So, it's only natural that one of Waco's episodes is titled "Stalling For Time"; picking up on Day Nine of the siege, when everyone is just tired and wants to go home. The FBI have cut the power in the Mount Carmel Center, and even tanks dot the perimeter. Koresh's right-hand man Steve Schneider (Paul Sparks) is again on the phone with the negotiator in the wounded leader’s absence, pleading with Gary to turn the juice back on. After all, what good is the milk the FBI delivered for the Davidians' children if it spoils, thanks to a lack of refrigeration? Yet Prince isn't having any of it, stating that he's done waiting for a man who says he's looking for a "sign from God" regarding how to end this whole mess. As he feeds the press lines about a potential Jonestown duplicate, Noesner tries to explain the dissonance between his soothing words and the government's forceful actions, as none of it lines up and makes him (understandably) look like a liar to David and his people.
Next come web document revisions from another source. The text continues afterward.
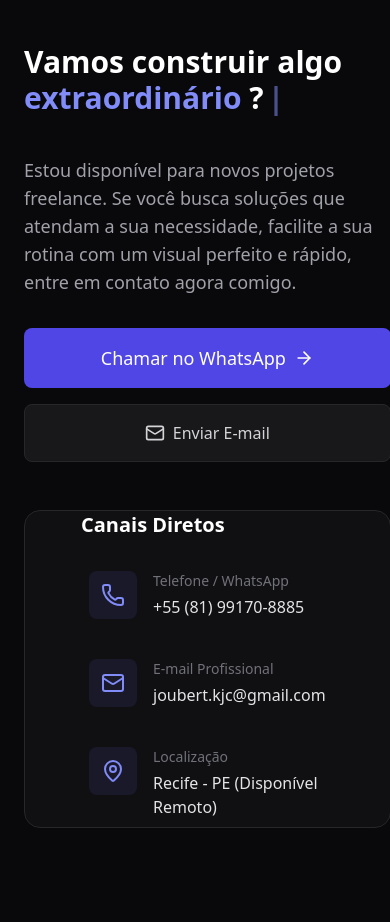
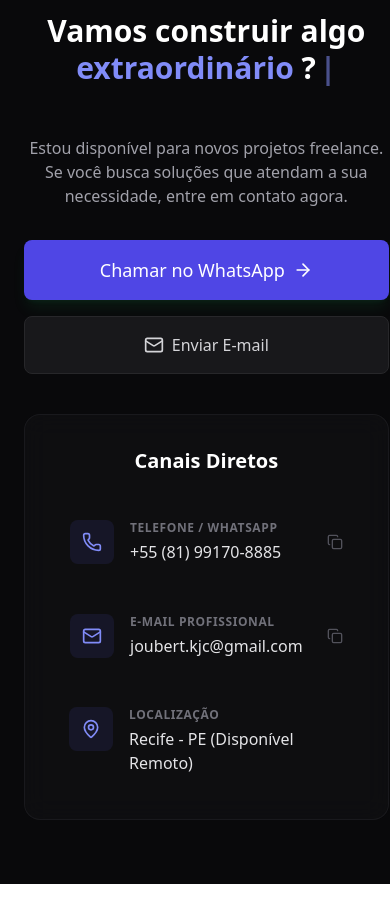
Before and after one commit to kevinyjoubert/site-curriculo, a React (Vite) app: page / in a window 390 px wide. Shown: the part 8920-9842 px from the top of the page. After the commit the page ends 9804 px from the top, so only its background shows below. Built offline with nearby package versions, Linux system fonts and the light colour scheme.

Commit message:
refactor: ajuste no layout para mobile no Contact e colocado possibilidade de clicar no telefone ou e-mail e copiar. E trocado a cor do botao do whatsapp

```diff
--- a/src/sections/Contact.tsx
+++ b/src/sections/Contact.tsx
@@ -1,5 +1,5 @@
 import { useState, useEffect } from 'react'
-import { Mail, Phone, MapPin, ArrowRight } from 'lucide-react'
+import { Mail, Phone, MapPin, ArrowRight, Check, Copy } from 'lucide-react'
 import { Button } from '../components/ui/Button'
 import { FadeInView } from '../components/ui/FadeInView'
 import { useInView } from '../hooks/UseInView'
@@ -8,6 +8,7 @@ export function Contact() {
   const [text1, setText1] = useState('')
   const [text2, setText2] = useState('')
   const [text3, setText3] = useState('')
+  const [copiedItem, setCopiedItem] = useState<string | null>(null)
 
   const { ref: sectionRef, visible: isVisible } = useInView<HTMLElement>(0.3)
 
@@ -15,12 +16,9 @@ export function Contact() {
   const part2 = "extraordinário"
   const part3 = " ?"
 
-  // Lógica da Digitação
   useEffect(() => {
     if (!isVisible) {
-      setText1('')
-      setText2('')
-      setText3('')
+      setText1(''); setText2(''); setText3('')
       return
     }
 
@@ -45,91 +43,128 @@ export function Contact() {
     return () => clearInterval(intervalId)
   }, [isVisible])
 
+  const copyToClipboard = async (text: string, id: string) => {
+    try {
+      if (navigator.clipboard && window.isSecureContext) {
+        await navigator.clipboard.writeText(text);
+      } else {
+        const textArea = document.createElement("textarea");
+        textArea.value = text;
+        textArea.style.position = "fixed";
+        textArea.style.left = "-9999px";
+        textArea.style.top = "-9999px";
+        document.body.appendChild(textArea);
+        textArea.focus();
+        textArea.select();
+        document.execCommand('copy');
+        document.body.removeChild(textArea);
+      }
+
+      setCopiedItem(id);
+      setTimeout(() => setCopiedItem(null), 2000);
+    } catch (err) {
+      console.error('Falha ao copiar: ', err);
+    }
+  }
+
   const handleWhatsAppClick = () => {
     const text = encodeURIComponent("Olá Keviny, vi seu portfólio e gostaria de discutir um projeto.")
     window.open(`https://wa.me/5581991708885?text=${text}`, '_blank')
   }
 
   return (
-    <section
-      id="contato"
-      ref={sectionRef}
-      className="py-24 bg-zinc-950 relative overflow-hidden"
-    >
+    <section id="contato" ref={sectionRef} className="py-16 md:py-24 bg-zinc-950 relative overflow-hidden">
       <div className="container mx-auto px-6 relative z-10">
         <div className="max-w-4xl mx-auto">
-          <div className="grid md:grid-cols-2 gap-12 items-center">
+          <div className="grid md:grid-cols-2 gap-10 md:gap-12 items-center">
 
             {/* Coluna da Esquerda */}
-            <div>
-              {/* Título com Digitação (Controlado pelo hook isVisible) */}
-              <h2 className="text-3xl md:text-4xl font-bold mb-8 text-white min-h-[80px] md:min-h-[90px]">
+            <div className="text-center md:text-left">
+              <h2 className="text-3xl md:text-4xl font-bold mb-6 md:mb-8 text-white min-h-[100px] md:min-h-[90px] leading-tight">
                 {text1}
                 <span className="text-indigo-400">{text2}</span>
                 {text3}
                 <span className="animate-pulse text-indigo-400 inline-block ml-1">|</span>
               </h2>
 
-              {/* Parágrafo */}
               <FadeInView delay={500}>
-                <p className="text-zinc-400 mb-8 text-lg">
-                  Estou disponível para novos projetos freelance. Se você busca soluções que atendam a sua necessidade,
-                  facilite a sua rotina com um visual perfeito e rápido, entre em contato agora comigo.
+                <p className="text-zinc-400 mb-8 text-base md:text-lg">
+                  Estou disponível para novos projetos freelance. Se você busca soluções que atendam a sua necessidade, entre em contato agora.
                 </p>
               </FadeInView>
 
-              {/* Botões */}
               <FadeInView delay={700} className="flex flex-col gap-4">
                 <Button
                   onClick={handleWhatsAppClick}
-                  className="w-full md:w-auto bg-green-600 hover:bg-green-700 text-white py-4 text-lg transition-transform hover:scale-105"
+                  className="w-full md:w-auto bg-[#25D366] hover:bg-[#20bd5a] text-white py-4 px-8 text-lg font-bold shadow-lg shadow-green-500/10 transition-all hover:scale-[1.02]"
                 >
                   Chamar no WhatsApp <ArrowRight className="ml-2 w-5 h-5" />
                 </Button>
 
                 <a
-                  href="mailto:joubert.kjc@gmail.com?subject=Contato%20via%20site%20-%20Keviny%20Joubert&body=Olá%20Keviny,%0A%0AVim%20através%20do%20seu%20site%20e%20gostaria%20de%20conversar%20sobre%20um%20projeto."
-                  className="w-full md:w-auto flex items-center justify-center gap-2 px-6 py-4 rounded-lg bg-zinc-900 border border-zinc-800 text-zinc-300 hover:bg-zinc-800 hover:text-white transition-colors
-                    focus:outline-none focus-visible:ring-2 focus-visible:ring-indigo-500/60
-                  "
+                  href="mailto:joubert.kjc@gmail.com"
+                  className="w-full md:w-auto flex items-center justify-center gap-2 px-6 py-4 rounded-lg bg-zinc-900 border border-zinc-800 text-zinc-300 hover:bg-zinc-800 hover:text-white transition-colors text-base font-medium"
                 >
-                  <Mail className="w-5 h-5" />
-                  Enviar E-mail
+                  <Mail className="w-5 h-5" /> Enviar E-mail
                 </a>
               </FadeInView>
             </div>
 
             {/* Card da Direita */}
             <FadeInView delay={1000} className="h-full">
-              <div className="bg-zinc-900/50 px-14 h-full flex justify-center flex-col rounded-2xl border border-zinc-800 backdrop-blur-sm">
-                <h3 className="text-xl font-semibold text-white mb-6">Canais Diretos</h3>
+              <div className="bg-zinc-900/40 p-8 md:px-12 md:py-12 h-full flex flex-col justify-center rounded-2xl border border-zinc-800/50 backdrop-blur-md">
+                <h3 className="text-xl font-semibold text-white mb-8 text-center md:text-left">Canais Diretos</h3>
                 <div className="space-y-6">
-                  <div className="flex items-start gap-4 hover:bg-zinc-800/50 p-2 rounded transition-colors">
+
+                  {/* Telefone */}
+                  <button
+                    onClick={() => copyToClipboard('+5581991708885', 'phone')}
+                    className="w-full flex items-start gap-4 hover:bg-zinc-800/40 p-3 rounded-xl transition-all group border border-transparent hover:border-zinc-700/50 text-left"
+                  >
+                    <div className="p-3 bg-indigo-500/10 rounded-lg text-indigo-400 group-hover:bg-indigo-500/20">
+                      <Phone className="w-5 h-5 md:w-6 md:h-6" />
+                    </div>
+                    <div className="flex-1">
+                      <p className="text-xs text-zinc-500 mb-1 uppercase tracking-wider font-bold">Telefone / WhatsApp</p>
+                      <p className="text-zinc-200 font-medium">+55 (81) 99170-8885</p>
+                    </div>
+                    <div className="self-center text-zinc-600 ml-2">
+                      {copiedItem === 'phone' ? (
+                        <Check className="w-4 h-4 text-green-500 animate-in zoom-in" />
+                      ) : (
+                        <Copy className="w-4 h-4 opacity-100 md:opacity-0 md:group-hover:opacity-100 transition-opacity" />
+                      )}
+                    </div>
+                  </button>
+
+                  {/* E-mail */}
+                  <button
+                    onClick={() => copyToClipboard('joubert.kjc@gmail.com', 'email')}
+                    className="w-full flex items-start gap-4 hover:bg-zinc-800/40 p-3 rounded-xl transition-all group border border-transparent hover:border-zinc-700/50 text-left"
+                  >
+                    <div className="p-3 bg-indigo-500/10 rounded-lg text-indigo-400 group-hover:bg-indigo-500/20">
+                      <Mail className="w-5 h-5 md:w-6 md:h-6" />
+                    </div>
+                    <div className="flex-1">
+                      <p className="text-xs text-zinc-500 mb-1 uppercase tracking-wider font-bold">E-mail Profissional</p>
+                      <p className="text-zinc-200 font-medium">joubert.kjc@gmail.com</p>
+                    </div>
+                    <div className="self-center text-zinc-600 ml-2">
+                      {copiedItem === 'email' ? (
+                        <Check className="w-4 h-4 text-green-500 animate-in zoom-in" />
+                      ) : (
+                        <Copy className="w-4 h-4 opacity-100 md:opacity-0 md:group-hover:opacity-100 transition-opacity" />
+                      )}
+                    </div>
+                  </button>
+
+                  {/* Localização */}
+                  <div className="w-full flex items-start gap-4 p-3">
                     <div className="p-3 bg-indigo-500/10 rounded-lg text-indigo-400">
-                      <Phone className="w-6 h-6" />
+                      <MapPin className="w-5 h-5 md:w-6 md:h-6" />
                     </div>
                     <div>
-                      <p className="text-sm text-zinc-500 mb-1">Telefone / WhatsApp</p>
-                      <p className="text-zinc-200 font-medium">+55 (81) 99170-8885</p>
-                    </div>
-                  </div>
-
-                  <div className="flex items-start gap-4 hover:bg-zinc-800/50 p-2 rounded transition-colors">
-                    <div className="p-3 bg-indigo-500/10 rounded-lg text-indigo-400">
-                      <Mail className="w-6 h-6" />
-                    </div>
-                    <div>
-                      <p className="text-sm text-zinc-500 mb-1">E-mail Profissional</p>
-                      <p className="text-zinc-200 font-medium">joubert.kjc@gmail.com</p>
-                    </div>
-                  </div>
-
-                  <div className="flex items-start gap-4 hover:bg-zinc-800/50 p-2 rounded transition-colors">
-                    <div className="p-3 bg-indigo-500/10 rounded-lg text-indigo-400">
-                      <MapPin className="w-6 h-6" />
-                    </div>
-                    <div>
-                      <p className="text-sm text-zinc-500 mb-1">Localização</p>
+                      <p className="text-xs text-zinc-500 mb-1 uppercase tracking-wider font-bold">Localização</p>
                       <p className="text-zinc-200 font-medium">Recife - PE (Disponível Remoto)</p>
                     </div>
                   </div>
```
Things aren't so great inside Mount Carmel, either. One member takes a drink, and another calls the FBI after an image of her child - separated from his brothers due to a custody conflict between their fathers - drives her near mad. In retaliation for their insubordination - both in his eyes and God's - Koresh banishes these members from the Branch. David Thibodeau (Rory Culkin) tries to comfort David's youngest wife Michele (Julia Ganrer) - whom Thibodeau was married to in a mock ceremony to cover up Koresh's statutory rape offense - by throwing a private birthday party for their daughter. Yet this further threatens Koresh, who lets Thibodeau know that while he may be playing a part in this little charade, that woman and her child are still his, forever and ever amen. Everything's falling apart, and nobody trusts even their closest friends and family.
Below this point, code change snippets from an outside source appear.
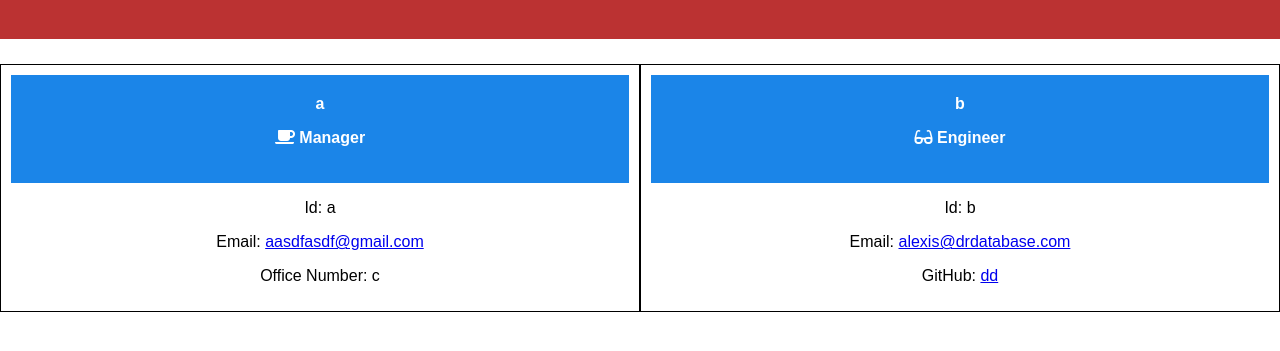
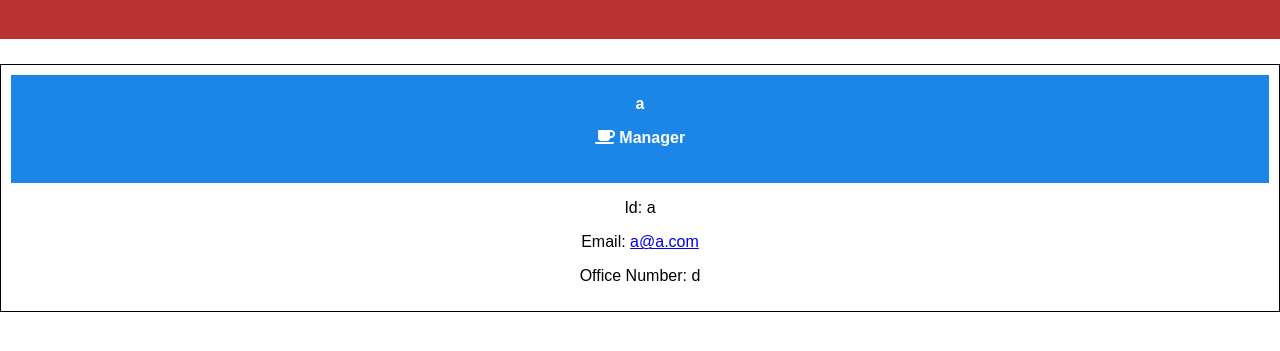
Before and after one commit to abrownstein2022/oop-team-profile-gen, a website: page dist/team.html in a window 1280 px wide. Shown: the part 81-432 px from the top of the page. Drawn offline with Linux system fonts and the light colour scheme.

```diff
--- a/dist/team.html
+++ b/dist/team.html
@@ -18,18 +18,9 @@
      <p><i class="fa fa-coffee"></i> Manager</p>
      </header>
      <p>Id: a</p>
-     <p>Email: <a href="mailto:aasdfasdf@gmail.com">aasdfasdf@gmail.com</a></p>
-     <p>Office Number: c</p>
+     <p>Email: <a href="mailto:a@a.com">a@a.com</a></p>
+     <p>Office Number: d</p>
      </section>
-
-       <section class="card">
-       <header>b
-       <p><i class="fa fa-glasses"></i> Engineer</p>
-       </header>
-       <p>Id: b</p>
-       <p>Email: <a href="mailto:alexis@drdatabase.com">alexis@drdatabase.com</a></p>
-       <p>GitHub: <a href="https://github.com/dd" target="_blank">dd</a></p>
-       </section>
 
    </main>
  </body>
```
Also changed, not shown: README.md.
One of the most fascinating things about Waco is the fact that we, as an audience, understand that almost everybody in this building - save for Thibodeau (whose memoir is the second source for the series’ scripts) and a few others - is going to die at the end. So, watching them scramble to find any way out of this harrowing situation when we recognize its inescapable fate adds a layer of tragedy to every conversation. No matter how hard Prince may assure Noesner that the Psych Ops tactics he enables Rogers to use (which include Guantanamo Bay levels of sensory deprivation) will end in the same calm resolution the negotiator seeks, we know for a fact that's just not fucking true. Every move the FBI veteran's superiors make now contain sinister undertones, as we're not so sure they didn't enjoy that rogue tank suddenly running wild and destroying structures on the Davidians’ property, much to Koresh's annoyance. Were they always operating in good faith? And - on the other hand - was Koresh really just a peaceful Jesus Freak, or a controlling, possibly dangerous, manipulator?
After all the Lawnmower Man references in the first few episodes - which, according to showrunners Drew and John Erick Dowdle, were sourced via listening to hours of the actual negotiating tapes from the incident - Waco has proven it has a weird sense of humor, especially when it comes to integrating its period pop culture references into the series' text. This week may contain the weirdest example of such, as it ends with Koresh and his cover band - armed with battery operated guitars and amps - belting out their rendition of Tim Cappello's "I Still Believe" to a slew of Bureau onlookers down below. That's right, the sexy sax man song from The Lost Boys closes this hour, as the weird tune echoes into the night, doubling as a statement of Koresh's hope that they'll all make it out of this dilemma intact. However, we know that's never going to happen, and the next hour will bring violent death to almost all these souls silently nodding their heads along to their piper’s tune.